A lot of parents across the county and the state are happy that their kids are getting ready to head back to school and, on Tuesday, August 2, state health officials sent out a reminder that parents need to get their kids up to date on vaccinations. The North Carolina Department of Health and Human Services (NCDHHS) is reminding families “that vaccinations are an important part of back-to-school success and overall health and well-being.”

Several years ago, this was a lot less controversial topic. In recent years, the debate over vaccines has grown due to the COVID-19 pandemic. And, while some people may not be in favor of getting kids vaccinated, NCDHHS stresses the importance. Vaccine-preventable diseases like chicken pox, meningitis, measles and whooping cough are still seen in North Carolina.

Children who are uninsured can be vaccinated at little to no cost through the Vaccines for Children program, which, as the name implies, offers free vaccines to children through 19 years of age.

“Following CDC recommendations to control the spread of all vaccine-preventable diseases is an essential piece of both child and family well-being,” said State Epidemiologist Dr. Zack Moore. “NCDHHS is helping health care providers, parents and guardians take this essential step to protect children's health in school and at home.”

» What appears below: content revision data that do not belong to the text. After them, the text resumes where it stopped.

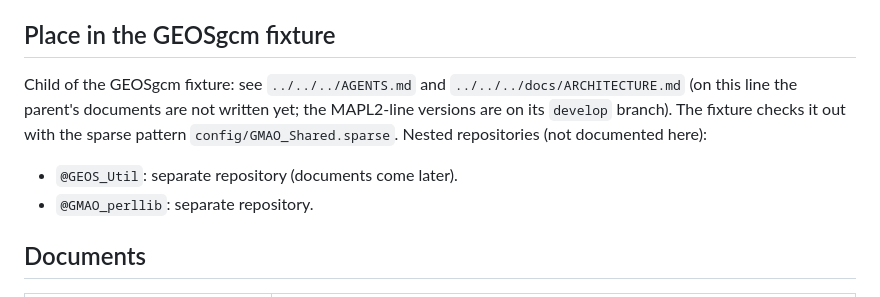
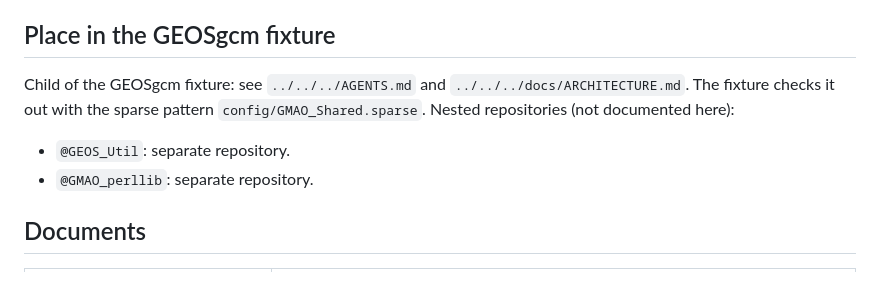
Before and after one commit to GEOS-ESM/GMAO_Shared, a Markdown page: AGENTS.md, the part around the change. Drawn GitHub-style.

Commit message:
Remove notes about parent documents not yet written
All MAPL3-line architecture documents are now merged on release/MAPL-v3.

Plan-Task: I-ArchDocs

```diff
--- a/AGENTS.md
+++ b/AGENTS.md
@@ -24,10 +24,10 @@ the library list in `CMakeLists.txt` is absent from the GEOSgcm checkout
 
 ## Place in the GEOSgcm fixture
 Child of the GEOSgcm fixture: see `../../../AGENTS.md` and
-`../../../docs/ARCHITECTURE.md` (on this line the parent's documents are not written yet; the MAPL2-line versions are on its `develop` branch). The fixture
+`../../../docs/ARCHITECTURE.md`. The fixture
 checks it out with the sparse pattern `config/GMAO_Shared.sparse`.
 Nested repositories (not documented here):
-- `@GEOS_Util`: separate repository (documents come later).
+- `@GEOS_Util`: separate repository.
 - `@GMAO_perllib`: separate repository.
 
 ## Documents
```
Also changed, not shown: docs/ARCHITECTURE.md (+1 -1 lines).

Dr. Dimitrios “Takie” Hondros, the president of the NC Academy of Family Physicians, also said proper vaccination of school kids is very important for public health.

“As children move into their preteen and teen years, they become more susceptible to certain diseases, making it especially important to stay current with immunizations,” Hondros said. “At the same time, preteens and teens tend to have fewer visits to their doctor’s office, increasing the chance that they are not up to date,”. “This decrease in immunizations accelerated among adolescents during the pandemic, when stay-at-home orders went into effect.”

The Centers for Disease Control and Prevention recognizes August as National Immunization Awareness Month.

Getting school kids vaccinated is also the law: Whether kids are homeschooled or attend a public, private, charter or religious school, state laws require they stay up to date for certain vaccinations based on their age, as recommended by the CDC.

NCDHHS officials stated that the department is encouraging all parents to talk with their child’s healthcare provider about recommended vaccinations. During that same visit, those officials suggest, parents should talk with their doctor about the importance of the COVID-19 vaccine for their children.

Many pediatricians and family practitioners will provide the COVID-19 vaccine for all eligible family members, as well as teens, during that same visit. People can visit MySpot.nc.gov for more information about COVID-19 vaccines.